Well, it’s between Bedford and Milton Keynes, near junction 14 of the M1. It was an airfield, then an aeronautical institute, then a university proudly calling itself an Institute of Technology, and since I was there has given in and calls itself a University. The Students’ Union was a small group of us trying to promote social life and student welfare on an isolated campus dedicated to profitable selling of technology and learning.
My predecessor had revived, surprisingly and successfully, the tradition of the Graduation Ball, and we were not a team to shirk a challenge. We had no hesitation in dedicating ourselves to seeking out the best music and comedy we could afford. And so it was that the Bhundu Boys, on a roll that had already won the love of John Peel and Andy Kershaw, and would lead to supporting Madonna at Wembley, came to play the Stafford Cripps Building, below the library, on the Cranfield campus. An audience of graduating engineers, managers, biotechnologists, families and friends took to the floor and, like every other audience on that tour, danced with a rare sense of freedom and joy. Though they told us we were the only audience dressed in suits and ballgowns.
Just for TFD, and to show the strange co-incidence of connections, I’ve added another photo from that night: Pete Lockwood was there with a great local ‘covers’ act, Milton Keynes (I like to think) legends Eddie and Badgers Soul Band. He went from there to play Breton folk music with the Cock and Bull Band, who recommenders might know from TFD’s occasional nominations. She lived next door to the band’s Jean Pierre Rasle and used to, I believe, call dances at their local gigs and ceilidhs.
Back to the Bhundu Boys – ToffeeBoy has already paid tribute to them and their 1986 album, Shabini,in a ‘Spill post from 2010 and has kindly provided the tune for my post. Much has changed over 25 years – for example, the library was very proud to be part of a strange thing called the Joint Academic Network, or JANET, which could send new-fangled electronic messages to other academic libraries.
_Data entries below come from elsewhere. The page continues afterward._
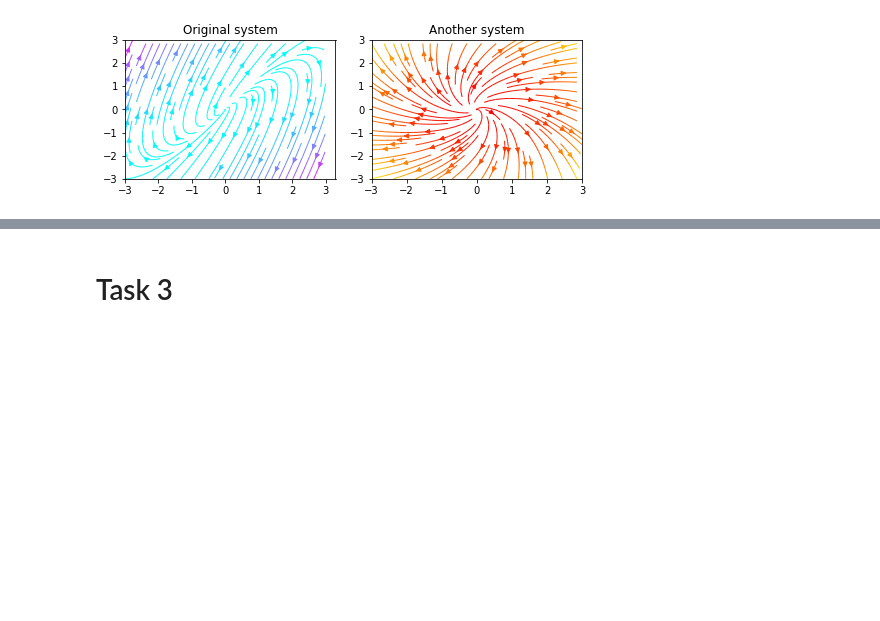
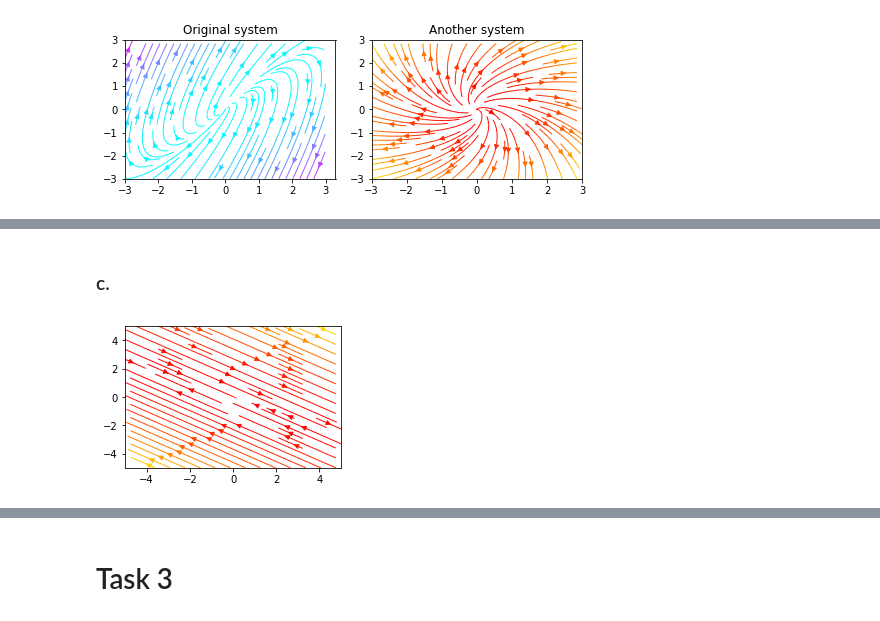
Before and after one commit to peinrules/differential_equations, a Jupyter notebook: Phase_paths_3.ipynb, the cells around one changed output, grey strips where cells are left out. Saved outputs shown, nothing was run; the diff lists cells and outputs as text; code cells hidden in the pictures; blank space fills up the shorter version.

```diff
--- a/Phase_paths_3.ipynb
+++ b/Phase_paths_3.ipynb
@@ -36,0 +67,6 @@ phasePathLinear(fooData, nameData)
+# %% [markdown]
+### c.
+# %%
+phasePathLinearOne([6, 12, -4, -8])
+# %% [output]
+[figure, added]
```
Also changed, not shown: parts of 12 cells of this notebook.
However, then as now, we have a government ignorant of the message of the album’s last track, Wenhamo Haaneti: ‘Poor men never rest – the poor work night and day – or starve’.